Unravelling the Theory:
In the heart-pounding saga of Empyrean Series, one character that’s always on the edge of ambiguity is Lilith Sorrengail. Is she the epitome of evil, or is there more to her than meets the eye? Let’s dissect the evidence and find out.
The Evidence Trail:
- Chapter 5, Page 55: Lilith objects to children witnessing their parents’ execution. Compassion or strategy?
- Chapter 18, Page 220: Violet’s dream hints that Lilith wanted her to be a Scribe, not a warrior. Protective mother or hidden agenda?
- Chapter 20, Page 253: Liam’s theory suggests Lilith may have conscripted kids to rise in rank, not just to get rid of them. Cunning or caring?
- Chapter 27, Page 333: Lilith doesn’t give Mira the Star of Navarre. Is this a protective move to keep her out of danger?
- Chapter 36, Page 455: The dagger on her desk – Lilith knows about venin but hasn’t acted openly. Is she working behind the scenes?
The Grey Verdict
After delving deep into Lilith Sorrengail’s actions and decisions, it’s clear she’s not your cut-and-dried villain. She’s a master of operating in the moral grey area.

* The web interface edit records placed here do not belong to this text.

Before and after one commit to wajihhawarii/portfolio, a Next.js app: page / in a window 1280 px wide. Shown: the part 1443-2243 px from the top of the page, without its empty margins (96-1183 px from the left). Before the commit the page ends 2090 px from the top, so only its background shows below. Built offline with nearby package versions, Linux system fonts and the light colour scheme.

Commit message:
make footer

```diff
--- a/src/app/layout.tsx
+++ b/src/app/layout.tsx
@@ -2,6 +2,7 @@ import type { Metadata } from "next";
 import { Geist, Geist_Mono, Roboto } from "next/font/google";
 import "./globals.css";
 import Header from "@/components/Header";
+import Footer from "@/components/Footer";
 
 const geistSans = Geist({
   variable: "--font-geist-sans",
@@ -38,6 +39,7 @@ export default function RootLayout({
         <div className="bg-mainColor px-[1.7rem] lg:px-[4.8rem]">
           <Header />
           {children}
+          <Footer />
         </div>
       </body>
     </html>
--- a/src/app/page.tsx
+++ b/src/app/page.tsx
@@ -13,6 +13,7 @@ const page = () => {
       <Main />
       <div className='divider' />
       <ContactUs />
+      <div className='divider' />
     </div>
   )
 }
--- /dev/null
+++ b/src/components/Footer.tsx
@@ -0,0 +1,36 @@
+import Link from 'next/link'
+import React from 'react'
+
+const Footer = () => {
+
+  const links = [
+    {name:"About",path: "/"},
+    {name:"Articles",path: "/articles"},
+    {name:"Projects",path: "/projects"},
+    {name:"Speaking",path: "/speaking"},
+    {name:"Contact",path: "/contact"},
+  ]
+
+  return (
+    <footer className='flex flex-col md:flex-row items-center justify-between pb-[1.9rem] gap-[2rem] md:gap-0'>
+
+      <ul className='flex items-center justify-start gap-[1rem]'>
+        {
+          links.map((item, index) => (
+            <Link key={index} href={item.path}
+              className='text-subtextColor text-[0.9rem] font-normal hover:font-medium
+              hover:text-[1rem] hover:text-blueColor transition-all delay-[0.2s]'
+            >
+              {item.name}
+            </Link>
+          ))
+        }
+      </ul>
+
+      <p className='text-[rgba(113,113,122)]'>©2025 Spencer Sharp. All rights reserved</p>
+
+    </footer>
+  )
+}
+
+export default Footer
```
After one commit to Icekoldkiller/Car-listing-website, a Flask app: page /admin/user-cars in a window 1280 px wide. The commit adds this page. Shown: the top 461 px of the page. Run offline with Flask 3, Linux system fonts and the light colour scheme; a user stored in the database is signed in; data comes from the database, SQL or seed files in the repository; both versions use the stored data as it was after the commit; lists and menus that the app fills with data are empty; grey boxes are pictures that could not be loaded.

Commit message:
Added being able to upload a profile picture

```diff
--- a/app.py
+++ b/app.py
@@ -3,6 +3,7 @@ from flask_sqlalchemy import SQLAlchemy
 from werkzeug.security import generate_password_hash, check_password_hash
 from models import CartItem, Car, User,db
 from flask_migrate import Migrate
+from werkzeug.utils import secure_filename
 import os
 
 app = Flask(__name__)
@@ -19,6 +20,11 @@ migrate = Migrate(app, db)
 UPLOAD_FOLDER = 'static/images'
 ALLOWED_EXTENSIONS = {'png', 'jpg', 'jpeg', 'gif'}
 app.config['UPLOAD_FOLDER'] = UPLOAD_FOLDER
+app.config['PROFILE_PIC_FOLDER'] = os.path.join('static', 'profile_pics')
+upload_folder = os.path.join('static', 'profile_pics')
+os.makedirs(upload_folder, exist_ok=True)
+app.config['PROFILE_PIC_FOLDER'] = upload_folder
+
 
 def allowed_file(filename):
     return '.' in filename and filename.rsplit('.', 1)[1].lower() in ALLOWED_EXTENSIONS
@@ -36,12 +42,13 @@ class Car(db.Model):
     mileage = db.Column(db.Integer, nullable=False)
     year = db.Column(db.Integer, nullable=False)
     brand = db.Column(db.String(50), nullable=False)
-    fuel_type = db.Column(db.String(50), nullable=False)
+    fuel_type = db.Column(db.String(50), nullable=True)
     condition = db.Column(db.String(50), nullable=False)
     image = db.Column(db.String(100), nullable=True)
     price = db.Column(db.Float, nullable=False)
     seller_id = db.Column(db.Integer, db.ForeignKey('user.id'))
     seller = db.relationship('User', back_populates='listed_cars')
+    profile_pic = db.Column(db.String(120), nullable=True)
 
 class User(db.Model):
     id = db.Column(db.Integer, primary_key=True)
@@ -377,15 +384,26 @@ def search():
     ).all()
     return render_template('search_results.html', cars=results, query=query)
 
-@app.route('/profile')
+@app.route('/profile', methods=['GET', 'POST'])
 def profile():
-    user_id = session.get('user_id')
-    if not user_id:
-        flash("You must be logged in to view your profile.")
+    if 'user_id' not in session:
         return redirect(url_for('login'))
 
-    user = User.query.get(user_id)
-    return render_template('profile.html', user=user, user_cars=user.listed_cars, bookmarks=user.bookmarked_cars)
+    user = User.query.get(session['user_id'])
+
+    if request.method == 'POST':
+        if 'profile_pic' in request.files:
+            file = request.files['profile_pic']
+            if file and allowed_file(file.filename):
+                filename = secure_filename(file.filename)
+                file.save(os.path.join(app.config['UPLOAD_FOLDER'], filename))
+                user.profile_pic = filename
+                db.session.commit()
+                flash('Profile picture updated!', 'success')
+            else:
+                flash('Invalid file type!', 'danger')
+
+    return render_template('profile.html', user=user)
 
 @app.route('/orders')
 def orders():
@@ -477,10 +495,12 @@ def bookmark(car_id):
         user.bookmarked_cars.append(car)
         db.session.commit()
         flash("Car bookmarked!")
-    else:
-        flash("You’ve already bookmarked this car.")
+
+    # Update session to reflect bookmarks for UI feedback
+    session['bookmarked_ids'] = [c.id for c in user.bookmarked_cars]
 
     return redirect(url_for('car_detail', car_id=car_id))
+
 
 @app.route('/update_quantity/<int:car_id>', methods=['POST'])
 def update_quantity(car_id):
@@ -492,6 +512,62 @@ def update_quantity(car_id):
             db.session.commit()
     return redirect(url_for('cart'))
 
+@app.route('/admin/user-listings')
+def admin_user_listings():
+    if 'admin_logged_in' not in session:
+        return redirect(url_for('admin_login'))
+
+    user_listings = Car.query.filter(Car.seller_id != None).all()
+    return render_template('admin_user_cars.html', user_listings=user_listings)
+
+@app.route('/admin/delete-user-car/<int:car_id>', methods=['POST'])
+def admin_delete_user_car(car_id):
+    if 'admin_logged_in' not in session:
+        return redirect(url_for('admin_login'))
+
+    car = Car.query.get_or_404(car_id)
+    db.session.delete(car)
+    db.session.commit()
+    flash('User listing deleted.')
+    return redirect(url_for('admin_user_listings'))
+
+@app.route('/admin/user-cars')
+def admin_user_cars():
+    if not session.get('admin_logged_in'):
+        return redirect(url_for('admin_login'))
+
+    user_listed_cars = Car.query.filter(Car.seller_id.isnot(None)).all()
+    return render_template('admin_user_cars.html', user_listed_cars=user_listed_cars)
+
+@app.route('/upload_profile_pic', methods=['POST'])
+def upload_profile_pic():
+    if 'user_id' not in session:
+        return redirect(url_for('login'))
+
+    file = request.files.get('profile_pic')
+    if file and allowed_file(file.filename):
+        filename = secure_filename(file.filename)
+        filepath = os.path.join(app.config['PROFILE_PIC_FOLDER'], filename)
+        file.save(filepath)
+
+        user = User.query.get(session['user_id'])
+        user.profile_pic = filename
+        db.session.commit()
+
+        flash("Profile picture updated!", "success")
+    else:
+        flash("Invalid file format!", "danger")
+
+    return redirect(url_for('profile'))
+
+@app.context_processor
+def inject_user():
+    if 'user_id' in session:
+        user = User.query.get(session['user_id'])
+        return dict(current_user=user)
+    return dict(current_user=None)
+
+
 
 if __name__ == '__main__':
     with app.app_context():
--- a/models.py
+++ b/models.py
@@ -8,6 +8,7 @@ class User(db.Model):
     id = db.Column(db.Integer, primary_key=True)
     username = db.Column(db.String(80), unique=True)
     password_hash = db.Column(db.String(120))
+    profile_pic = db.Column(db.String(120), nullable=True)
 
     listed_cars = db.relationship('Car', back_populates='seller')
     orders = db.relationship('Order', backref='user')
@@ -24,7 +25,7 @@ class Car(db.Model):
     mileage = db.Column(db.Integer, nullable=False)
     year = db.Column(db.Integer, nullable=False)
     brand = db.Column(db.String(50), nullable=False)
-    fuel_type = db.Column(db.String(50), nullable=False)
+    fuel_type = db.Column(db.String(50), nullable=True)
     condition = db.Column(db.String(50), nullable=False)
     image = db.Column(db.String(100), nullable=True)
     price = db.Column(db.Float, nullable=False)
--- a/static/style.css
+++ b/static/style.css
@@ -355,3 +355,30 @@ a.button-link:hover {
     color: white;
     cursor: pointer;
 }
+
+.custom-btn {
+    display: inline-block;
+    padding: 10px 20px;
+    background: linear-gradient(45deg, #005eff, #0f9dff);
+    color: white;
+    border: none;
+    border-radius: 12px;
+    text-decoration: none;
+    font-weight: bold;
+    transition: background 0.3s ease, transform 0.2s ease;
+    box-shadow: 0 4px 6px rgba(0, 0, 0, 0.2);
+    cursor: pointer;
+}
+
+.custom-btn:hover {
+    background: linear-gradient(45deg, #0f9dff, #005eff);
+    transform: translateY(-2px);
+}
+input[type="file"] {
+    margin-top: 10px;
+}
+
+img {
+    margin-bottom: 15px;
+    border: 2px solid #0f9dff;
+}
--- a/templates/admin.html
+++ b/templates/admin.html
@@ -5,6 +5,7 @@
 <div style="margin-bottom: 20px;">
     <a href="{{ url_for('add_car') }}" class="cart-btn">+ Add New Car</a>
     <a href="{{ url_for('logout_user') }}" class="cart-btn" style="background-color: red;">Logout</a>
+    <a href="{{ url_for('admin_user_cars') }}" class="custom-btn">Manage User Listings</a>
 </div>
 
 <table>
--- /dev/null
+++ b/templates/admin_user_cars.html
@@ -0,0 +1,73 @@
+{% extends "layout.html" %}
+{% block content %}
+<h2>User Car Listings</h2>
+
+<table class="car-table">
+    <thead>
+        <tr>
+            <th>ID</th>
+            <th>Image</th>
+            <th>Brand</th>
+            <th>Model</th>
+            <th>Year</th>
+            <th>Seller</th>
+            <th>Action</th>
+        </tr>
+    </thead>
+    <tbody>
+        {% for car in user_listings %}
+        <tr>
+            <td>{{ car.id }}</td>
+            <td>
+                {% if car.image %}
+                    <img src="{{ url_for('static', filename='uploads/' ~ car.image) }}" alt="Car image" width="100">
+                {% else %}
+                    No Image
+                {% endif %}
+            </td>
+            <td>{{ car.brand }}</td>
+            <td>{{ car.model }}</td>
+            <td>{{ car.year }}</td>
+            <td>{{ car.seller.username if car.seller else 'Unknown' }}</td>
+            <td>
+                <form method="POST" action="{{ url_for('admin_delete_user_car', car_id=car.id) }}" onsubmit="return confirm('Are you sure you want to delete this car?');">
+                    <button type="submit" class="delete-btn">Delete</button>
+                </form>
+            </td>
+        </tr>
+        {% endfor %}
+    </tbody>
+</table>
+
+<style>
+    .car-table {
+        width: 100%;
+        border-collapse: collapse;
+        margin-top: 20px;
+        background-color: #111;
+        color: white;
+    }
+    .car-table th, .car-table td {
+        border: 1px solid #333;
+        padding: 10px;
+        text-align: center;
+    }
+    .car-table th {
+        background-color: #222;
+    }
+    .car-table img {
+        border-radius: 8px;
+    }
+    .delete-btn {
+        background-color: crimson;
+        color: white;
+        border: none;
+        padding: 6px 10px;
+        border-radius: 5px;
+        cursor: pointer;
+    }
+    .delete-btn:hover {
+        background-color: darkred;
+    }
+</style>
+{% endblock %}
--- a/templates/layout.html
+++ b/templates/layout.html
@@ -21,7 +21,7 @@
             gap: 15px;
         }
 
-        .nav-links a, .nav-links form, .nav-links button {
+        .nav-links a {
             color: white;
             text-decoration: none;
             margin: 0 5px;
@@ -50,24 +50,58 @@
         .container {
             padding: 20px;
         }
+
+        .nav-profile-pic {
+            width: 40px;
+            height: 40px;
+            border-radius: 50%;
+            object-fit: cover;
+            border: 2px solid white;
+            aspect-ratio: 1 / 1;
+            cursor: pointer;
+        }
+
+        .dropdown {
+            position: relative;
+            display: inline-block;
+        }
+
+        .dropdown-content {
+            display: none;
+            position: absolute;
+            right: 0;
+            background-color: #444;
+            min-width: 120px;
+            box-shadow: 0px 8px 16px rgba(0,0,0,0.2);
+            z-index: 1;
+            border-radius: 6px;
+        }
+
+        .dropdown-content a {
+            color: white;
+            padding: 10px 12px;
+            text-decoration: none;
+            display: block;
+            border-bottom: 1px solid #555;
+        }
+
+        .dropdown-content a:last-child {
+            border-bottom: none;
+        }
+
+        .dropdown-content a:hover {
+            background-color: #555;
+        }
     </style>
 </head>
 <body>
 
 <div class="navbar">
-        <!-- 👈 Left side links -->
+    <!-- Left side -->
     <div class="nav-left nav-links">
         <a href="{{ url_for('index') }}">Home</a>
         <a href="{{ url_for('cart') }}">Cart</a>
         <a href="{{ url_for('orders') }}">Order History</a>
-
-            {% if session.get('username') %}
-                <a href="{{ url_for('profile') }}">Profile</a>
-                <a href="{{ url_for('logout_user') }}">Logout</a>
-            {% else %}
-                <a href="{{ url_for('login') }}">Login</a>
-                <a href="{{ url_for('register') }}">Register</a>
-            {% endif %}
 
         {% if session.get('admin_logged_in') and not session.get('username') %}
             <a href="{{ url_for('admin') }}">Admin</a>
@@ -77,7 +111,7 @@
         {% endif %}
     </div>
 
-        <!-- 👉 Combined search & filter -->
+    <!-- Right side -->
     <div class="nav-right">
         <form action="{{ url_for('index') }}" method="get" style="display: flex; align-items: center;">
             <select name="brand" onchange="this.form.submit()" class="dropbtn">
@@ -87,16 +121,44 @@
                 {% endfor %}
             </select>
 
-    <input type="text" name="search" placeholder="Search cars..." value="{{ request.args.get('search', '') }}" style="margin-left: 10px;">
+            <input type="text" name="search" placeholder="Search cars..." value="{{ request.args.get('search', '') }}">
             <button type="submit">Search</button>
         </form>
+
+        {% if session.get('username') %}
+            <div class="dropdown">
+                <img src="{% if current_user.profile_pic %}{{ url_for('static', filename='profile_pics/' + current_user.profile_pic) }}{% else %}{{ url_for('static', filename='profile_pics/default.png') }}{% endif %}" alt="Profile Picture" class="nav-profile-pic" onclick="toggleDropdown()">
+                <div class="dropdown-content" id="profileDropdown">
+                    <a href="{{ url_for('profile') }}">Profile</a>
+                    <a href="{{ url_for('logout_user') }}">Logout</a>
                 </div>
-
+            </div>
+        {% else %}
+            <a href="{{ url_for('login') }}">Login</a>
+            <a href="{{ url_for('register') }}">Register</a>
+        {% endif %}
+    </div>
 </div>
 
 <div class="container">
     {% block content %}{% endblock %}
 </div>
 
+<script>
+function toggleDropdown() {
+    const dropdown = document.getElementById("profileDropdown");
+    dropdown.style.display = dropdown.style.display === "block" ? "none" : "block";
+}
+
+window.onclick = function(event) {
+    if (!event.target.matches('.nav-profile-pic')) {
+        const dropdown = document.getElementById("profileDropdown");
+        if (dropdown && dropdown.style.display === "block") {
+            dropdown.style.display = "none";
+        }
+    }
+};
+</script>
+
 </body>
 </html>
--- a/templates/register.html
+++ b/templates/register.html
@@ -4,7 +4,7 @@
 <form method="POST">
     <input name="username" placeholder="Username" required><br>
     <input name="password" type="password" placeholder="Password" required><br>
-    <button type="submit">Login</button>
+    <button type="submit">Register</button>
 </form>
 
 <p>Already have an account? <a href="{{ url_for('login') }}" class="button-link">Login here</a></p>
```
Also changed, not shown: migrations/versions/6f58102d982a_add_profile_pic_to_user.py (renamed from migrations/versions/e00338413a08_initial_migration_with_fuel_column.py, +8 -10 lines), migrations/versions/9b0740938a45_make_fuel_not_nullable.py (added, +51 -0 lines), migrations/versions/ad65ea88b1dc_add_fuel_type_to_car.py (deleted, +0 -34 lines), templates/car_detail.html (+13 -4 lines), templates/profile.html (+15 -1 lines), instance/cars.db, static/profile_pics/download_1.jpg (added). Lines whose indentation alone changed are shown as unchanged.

Yes, she’s made choices that have led to dire consequences, including the loss of innocent lives. But, she’s also shown moments of what could be perceived as genuine concern for her children and their future. All Lilith’s actions paint a picture of a woman torn between her duty as a general and her instincts as a mother.
What’s more intriguing is her knowledge of venin and the hints that she might be working to counteract its dangers. Like the fact that she doesn’t regret letting the marked ones in the Riders Quadrant.
The Bigger Picture
Lilith Sorrengail is a character that defies the typical ‘evil’ label. She’s a mother first, willing to go to any lengths to protect her children, even if it means making morally questionable choices. Her actions are shrouded in secrecy, suggesting she’s playing a complex, long game that we’re only beginning to understand. And hey, she did sacrifice herself for Violet. Which is lovely but also annoying as we got rid of an important character with a lot of knowledge. The kids are back to square zero, having to find all the information themselves.
While she’s certainly not a saint, calling her outright evil would be an oversimplification. She embodies the essence of a morally grey character – one who makes us question the fine line between right and wrong, duty and love, sacrifice and selfishness. In the world of Iron Flame, Lilith Sorrengail stands as a testament to the complexities of human nature, especially when it comes to the balancing act of being a General but also a mother.
In conclusion, I believe that my theory was proven. Lilith Sorrengail is not evil.